What the task asks: Reproduce the records that follow without alteration, apart from removing the pictures.

Extracted entries:
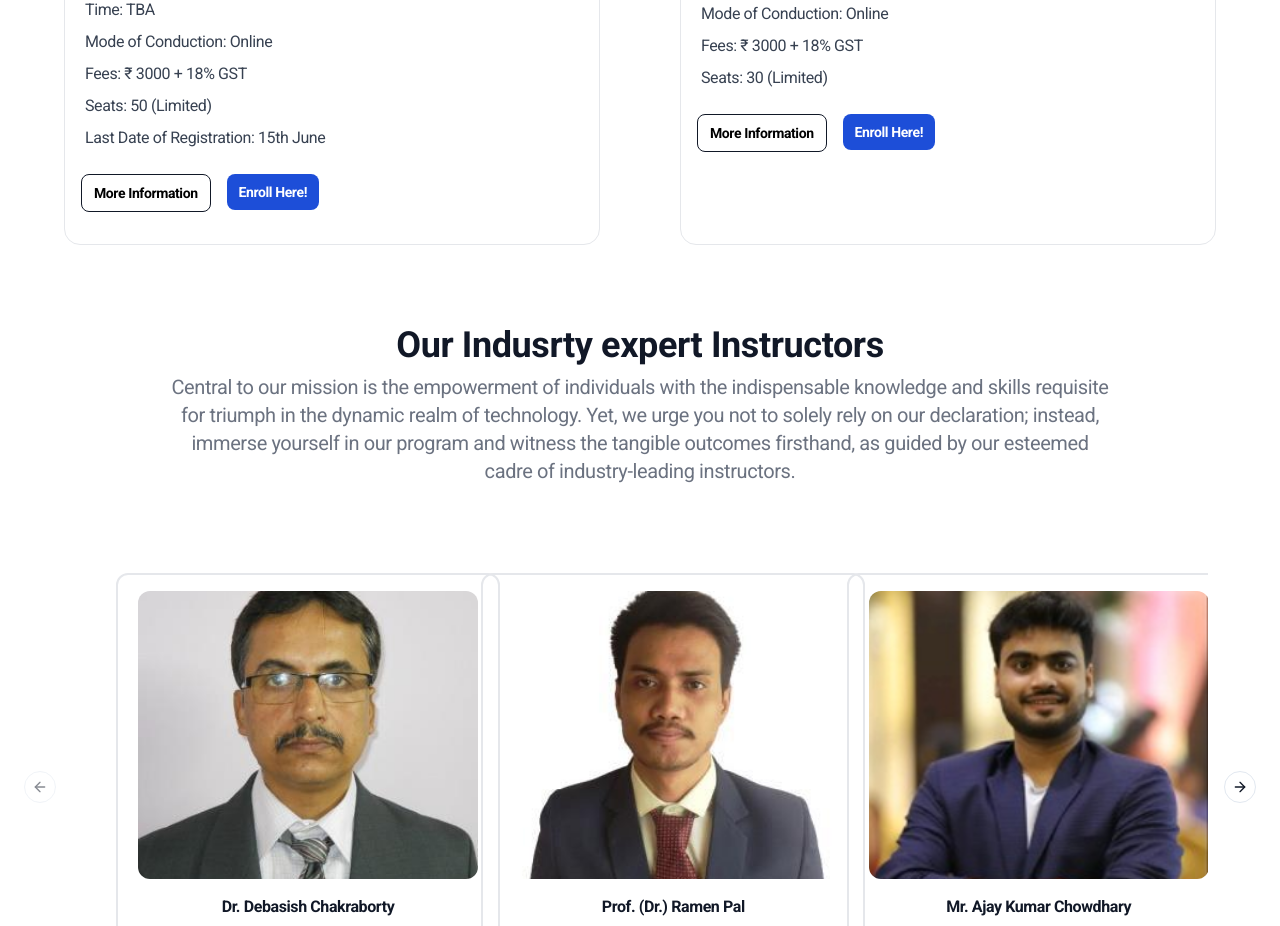
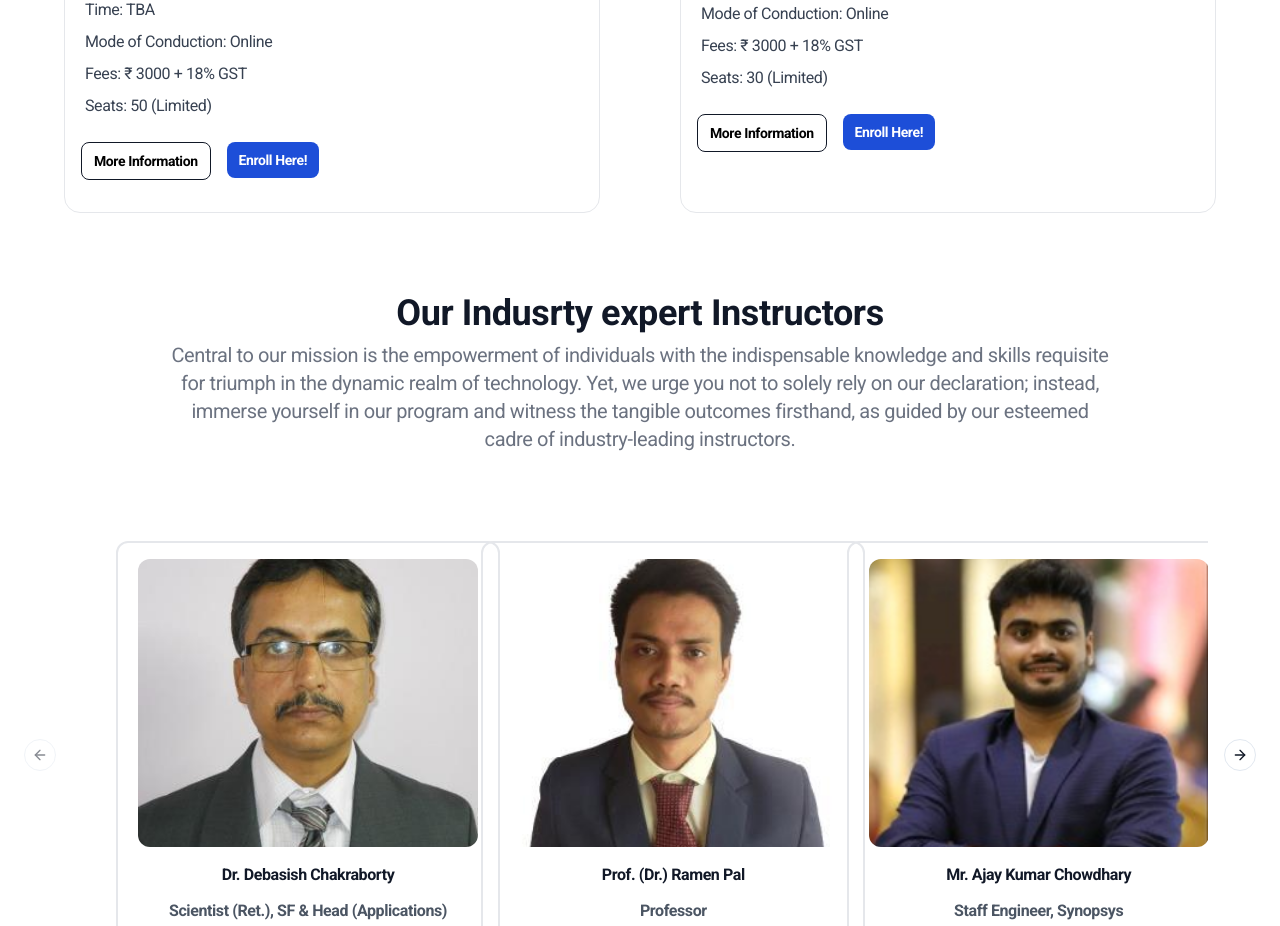
Before and after one commit to PalashCoder/uem-summer-school, a Next.js app: page / in a window 1280 px wide. Shown: the part 2860-3786 px from the top of the page. Built offline with nearby package versions, Linux system fonts and the light colour scheme.

Commit message:
bug solved

```diff
--- a/src/data/courses.data.ts
+++ b/src/data/courses.data.ts
@@ -25,7 +25,7 @@ const COURSES = [
     mode: "Mode of Conduction: Online",
     fees: "Fees: ₹ 3000 + 18% GST",
     seat: "Seats: 50 (Limited)",
-    Last: "Last Date of Registration: 15th June",
+    // Last: "Last Date of Registration: 15th June",
     link: "/resources/Exploring_Reinforcement,_Generative,_and_Deep_Learning_with_Python.pdf",
   },
   {
--- a/src/interface/index.ts
+++ b/src/interface/index.ts
@@ -10,7 +10,7 @@ export interface CourseCardProps {
   seat: string;
   duration: string;
   fees: string;
-  Last :string;
+  // Last :string;
 }
 
 export interface CategoryCardProps {
```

Your solution:
Before and after one commit to PalashCoder/uem-summer-school, a Next.js app: page / in a window 1280 px wide. Shown: the part 2860-3786 px from the top of the page. Built offline with nearby package versions, Linux system fonts and the light colour scheme.

Commit message:
bug solved

```diff
--- a/src/data/courses.data.ts
+++ b/src/data/courses.data.ts
@@ -25,7 +25,7 @@ const COURSES = [
     mode: "Mode of Conduction: Online",
     fees: "Fees: ₹ 3000 + 18% GST",
     seat: "Seats: 50 (Limited)",
-    Last: "Last Date of Registration: 15th June",
+    // Last: "Last Date of Registration: 15th June",
     link: "/resources/Exploring_Reinforcement,_Generative,_and_Deep_Learning_with_Python.pdf",
   },
   {
--- a/src/interface/index.ts
+++ b/src/interface/index.ts
@@ -10,7 +10,7 @@ export interface CourseCardProps {
   seat: string;
   duration: string;
   fees: string;
-  Last :string;
+  // Last :string;
 }
 
 export interface CategoryCardProps {
```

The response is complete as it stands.